Q: Who’s in charge during in a major emergency in the city?

A: Well, I think we all operate under the Incident Command system, to have consistency and commonality among different agencies at the federal, state and local level responding to an event.

So who’s in charge would depend on the event, and who we believe is most qualified agency-slash-person to lead that event. So it’s not just a matter of saying it’s a certain federal, state or local person, but who’s best qualified to handle that event. And it usually depends on who is first on the scene. The first person on the scene is the incident commander, until someone else comes on the scene, who’s most qualified.

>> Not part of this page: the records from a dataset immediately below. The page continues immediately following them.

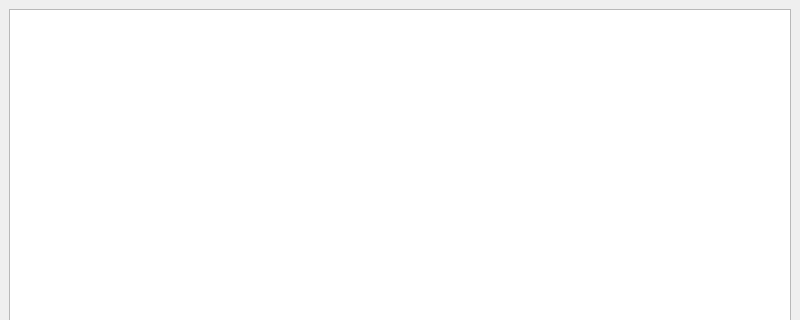
Before: the Qt Designer form test categories/untitled/mainwindow.ui in Arankir/AraSteamManager, drawn with Qt 5; both pictures show x 0 to 800 and y 0 to 320 of the 800 by 600 pixel window.
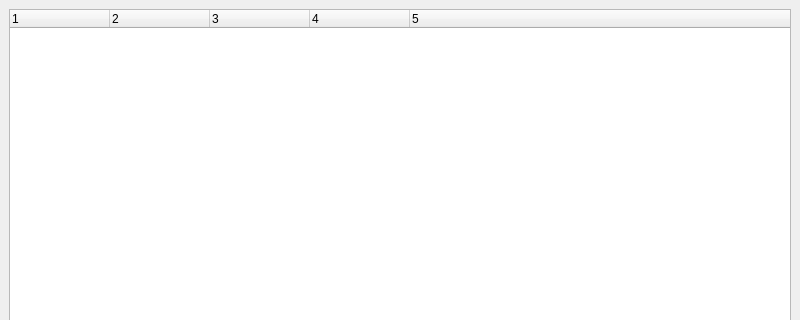
After: the same form once the commit is applied.

```diff
--- a/test categories/untitled/mainwindow.ui
+++ b/test categories/untitled/mainwindow.ui
@@ -20,9 +20,6 @@
       <property name="verticalScrollMode">
        <enum>QAbstractItemView::ScrollPerPixel</enum>
       </property>
-      <property name="headerHidden">
-       <bool>true</bool>
-      </property>
       <property name="columnCount">
        <number>5</number>
       </property>
```
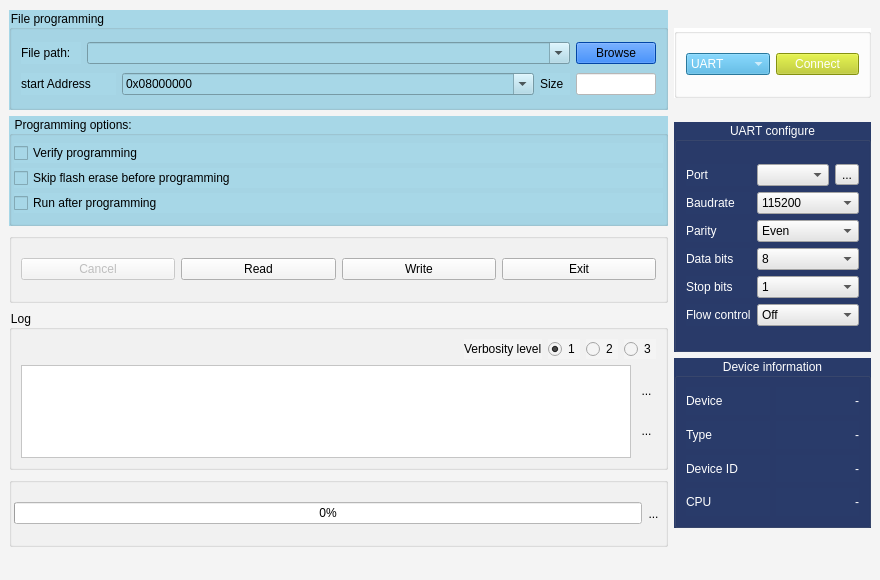
Old version of the form mainwindow.ui in the repository yangfuyuan/STM32Programming.
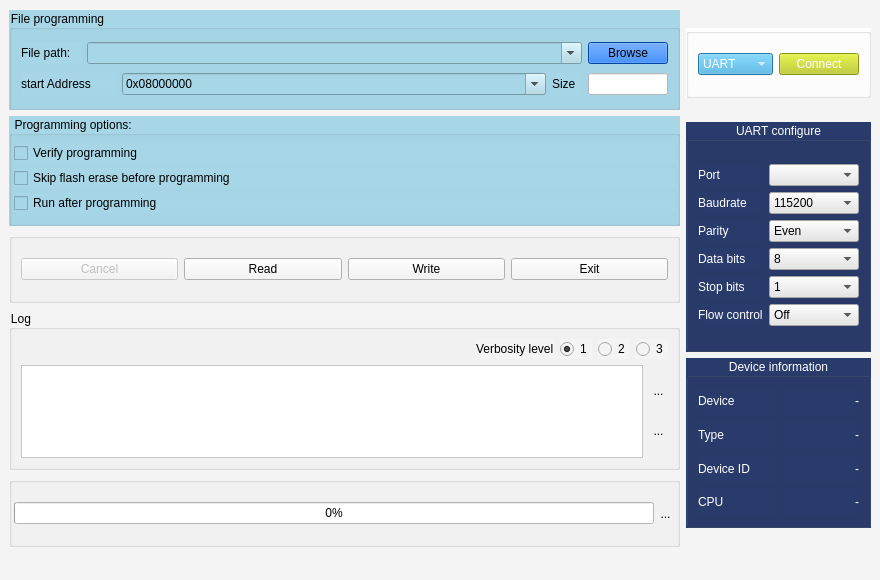
New version of the form. Icons and pictures are not drawn. Custom widgets are drawn as their Qt base class.

```diff
--- a/mainwindow.ui
+++ b/mainwindow.ui
@@ -406,7 +406,7 @@
              <item>
               <layout class="QVBoxLayout" name="verticalLayout_5">
                <item>
-                <layout class="QHBoxLayout" name="horizontalLayout_19" stretch="0,0">
+                <layout class="QHBoxLayout" name="horizontalLayout_19" stretch="0">
                  <property name="spacing">
                   <number>6</number>
                  </property>
@@ -427,21 +427,6 @@
                    </property>
                   </widget>
                  </item>
-                 <item>
-                  <widget class="QToolButton" name="UpdateBtn">
-                   <property name="styleSheet">
-                    <string notr="true">background-color:rgb(229,229,229);
-color:black;</string>
-                   </property>
-                   <property name="text">
-                    <string>...</string>
-                   </property>
-                   <property name="icon">
-                    <iconset resource="gui_icons.qrc">
-                     <normaloff>:/images/images/icon_update.png</normaloff>:/images/images/icon_update.png</iconset>
-                   </property>
-                  </widget>
-                 </item>
                 </layout>
                </item>
                <item>
@@ -991,6 +976,13 @@
   </widget>
   <widget class="QStatusBar" name="statusbar"/>
  </widget>
+ <customwidgets>
+  <customwidget>
+   <class>QComCheckBox</class>
+   <extends>QComboBox</extends>
+   <header location="global">qcomcheckbox.h</header>
+  </customwidget>
+ </customwidgets>
  <resources>
   <include location="gui_icons.qrc"/>
  </resources>
```
Left out of the diff: 2 changed lines with no effect on the pictures.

And that’s how the incident command is determined.

I asked my pal Eric Holdeman, who ran emergency services for Seattle and the surrounding area for many years, to take a look at the interview. His response is here, and it is sympathetic to the official—which is a helpful reminder of just how hard it can be to do these interviews.

Personally, I thought the CQ reporter focused way too much on the “gotcha” questions. “Who is in charge?” seems like a good question. And it is. But you can’t expect the answer to be a simple one. If a nuclear device ever goes off near the White House, as the reporter had hypothesized, regular people should not expect anyone to be “in charge” for a good, long while.

But I did think he was right to push the DC official to explain how exactly people are supposed to hear about evacuation plans. That is crucial.

Speaking of, when I went to the DC emergency planning site to type in my address and find my evacuation route, as the DC homeland security chief recommended in the interview… I couldn’t get it to work.

I tried two different browsers and several different addresses. If anyone else can get it to work, please let me know!

Otherwise, I just may panic.